**Task to complete:**
Using the data below, count the lines where "height" appears, and answer with the number alone.

Top of Data provided

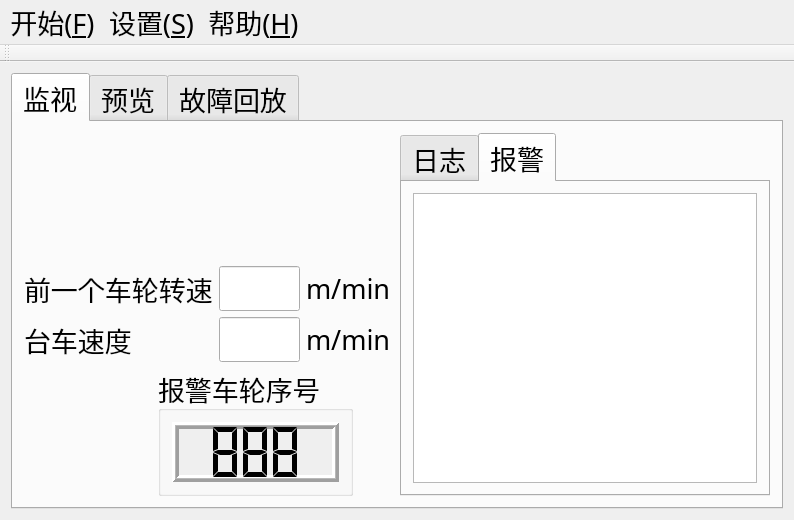
cx3386/WheelMonitor, file WheelMonitor/MainWindow.ui: the form before one commit.
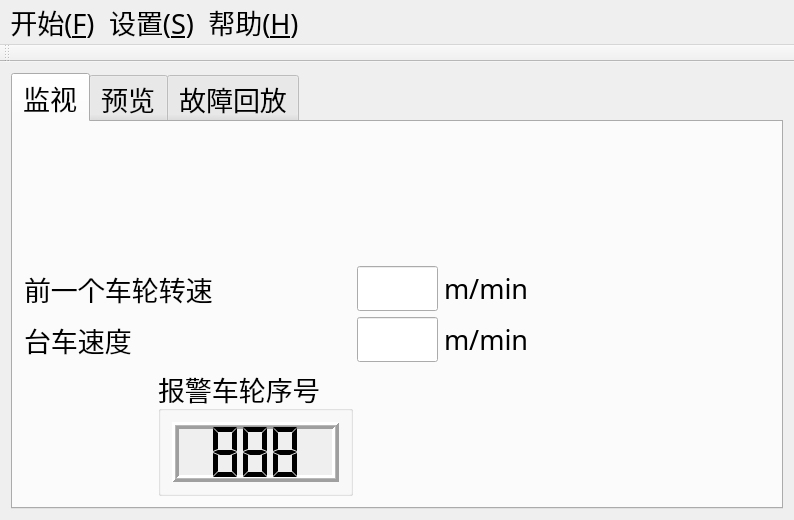
The form after the commit. Icons and pictures are not drawn. Custom widgets are drawn as their Qt base class.

What changed in the file:
```diff
--- a/WheelMonitor/MainWindow.ui
+++ b/WheelMonitor/MainWindow.ui
@@ -278,90 +278,6 @@
           </item>
          </layout>
         </item>
-        <item row="0" column="1" rowspan="3">
-         <widget class="QTabWidget" name="logTabWidget">
-          <property name="minimumSize">
-           <size>
-            <width>0</width>
-            <height>0</height>
-           </size>
-          </property>
-          <property name="currentIndex">
-           <number>1</number>
-          </property>
-          <widget class="QWidget" name="logTab">
-           <attribute name="title">
-            <string>日志</string>
-           </attribute>
-           <layout class="QGridLayout" name="gridLayout_5">
-            <item row="0" column="0">
-             <widget class="myTextBrowser" name="logTextBrowser">
-              <property name="minimumSize">
-               <size>
-                <width>200</width>
-                <height>0</height>
-               </size>
-              </property>
-              <property name="font">
-               <font>
-                <pointsize>9</pointsize>
-               </font>
-              </property>
-              <property name="frameShape">
-               <enum>QFrame::StyledPanel</enum>
-              </property>
-              <property name="lineWrapMode">
-               <enum>QTextEdit::NoWrap</enum>
-              </property>
-              <property name="readOnly">
-               <bool>true</bool>
-              </property>
-             </widget>
-            </item>
-           </layout>
-          </widget>
-          <widget class="QWidget" name="errorTab">
-           <attribute name="title">
-            <string>报警</string>
-           </attribute>
-           <layout class="QGridLayout" name="gridLayout_3">
-            <item row="0" column="0">
-             <widget class="myTextBrowser" name="errorTextBrowser">
-              <property name="minimumSize">
-               <size>
-                <width>200</width>
-                <height>0</height>
-               </size>
-              </property>
-              <property name="font">
-               <font>
-                <pointsize>9</pointsize>
-               </font>
-              </property>
-              <property name="focusPolicy">
-               <enum>Qt::StrongFocus</enum>
-              </property>
-              <property name="autoFillBackground">
-               <bool>false</bool>
-              </property>
-              <property name="frameShape">
-               <enum>QFrame::StyledPanel</enum>
-              </property>
-              <property name="frameShadow">
-               <enum>QFrame::Sunken</enum>
-              </property>
-              <property name="lineWrapMode">
-               <enum>QTextEdit::NoWrap</enum>
-              </property>
-              <property name="placeholderText">
-               <string/>
-              </property>
-             </widget>
-            </item>
-           </layout>
-          </widget>
-         </widget>
-        </item>
        </layout>
        <zorder>logTabWidget</zorder>
        <zorder>imageMatchesLabel</zorder>
@@ -537,11 +453,6 @@
  </widget>
  <layoutdefault spacing="6" margin="11"/>
  <customwidgets>
-  <customwidget>
-   <class>myTextBrowser</class>
-   <extends>QTextBrowser</extends>
-   <header>mytextbrowser.h</header>
-  </customwidget>
   <customwidget>
    <class>MyWidget</class>
    <extends>QWidget</extends>
```
Left out of the diff: 70 changed lines with no effect on the pictures.
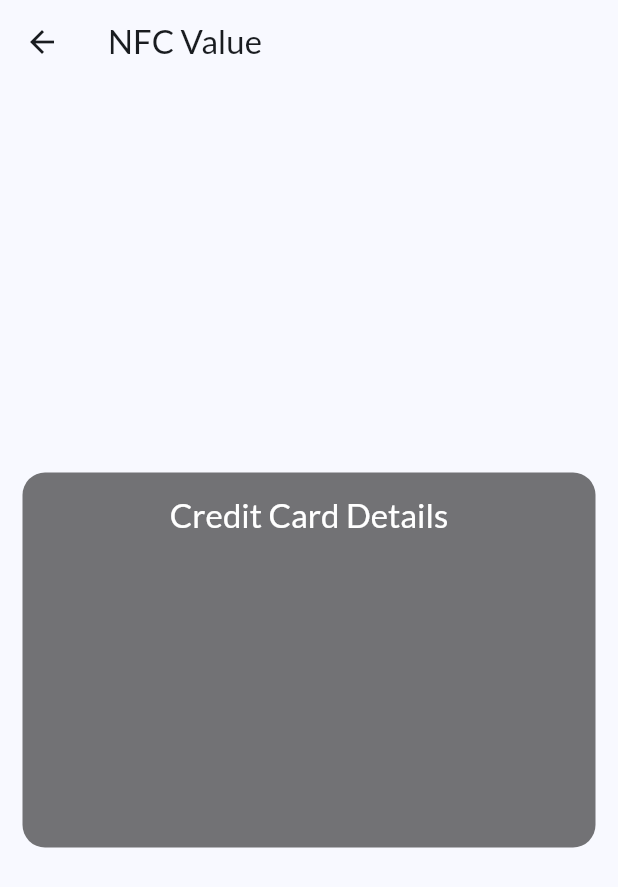
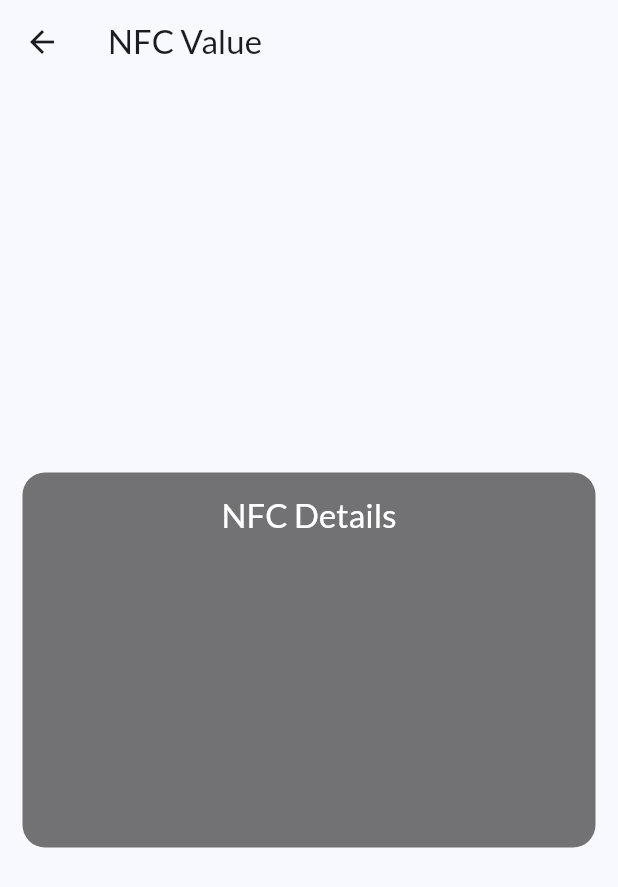
Before and after one commit to michaelfantozzi123/PocFlutter, a Flutter app: the NfcValueScreen screen opened directly with empty values, on a phone screen of 412 x 824 dp. Shown: the top 887 px of the screen. Run offline on Flutter 3.47's test engine with Material 2 defaults, Android fonts, the light colour scheme and no system bars; our stand-ins replace geolocator, google_fonts, local_auth; missing offline and left inert: local_auth_android, local_auth_ios, mobile_scanner, nfc_manager; network calls fail.

Commit message:
nfc cleanup

```diff
--- a/poc_flutter/lib/screens/nfc_value.dart
+++ b/poc_flutter/lib/screens/nfc_value.dart
@@ -22,14 +22,14 @@ class NfcValueScreen extends StatelessWidget {
           ),
           child: Column(children: [
             Text(
-              "Credit Card Details",
+              "NFC Details",
               style: Theme.of(context)
                   .textTheme
                   .titleLarge!
                   .copyWith(color: Colors.white),
             ),
-            SizedBox(height: 8),
-            Text(value)
+            SizedBox(height: 12),
+            Text(value, softWrap: true, maxLines: 8, overflow: TextOverflow.ellipsis,)
           ]),
         ),
       ),
```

Bottom of Data provided

**Task output:**
5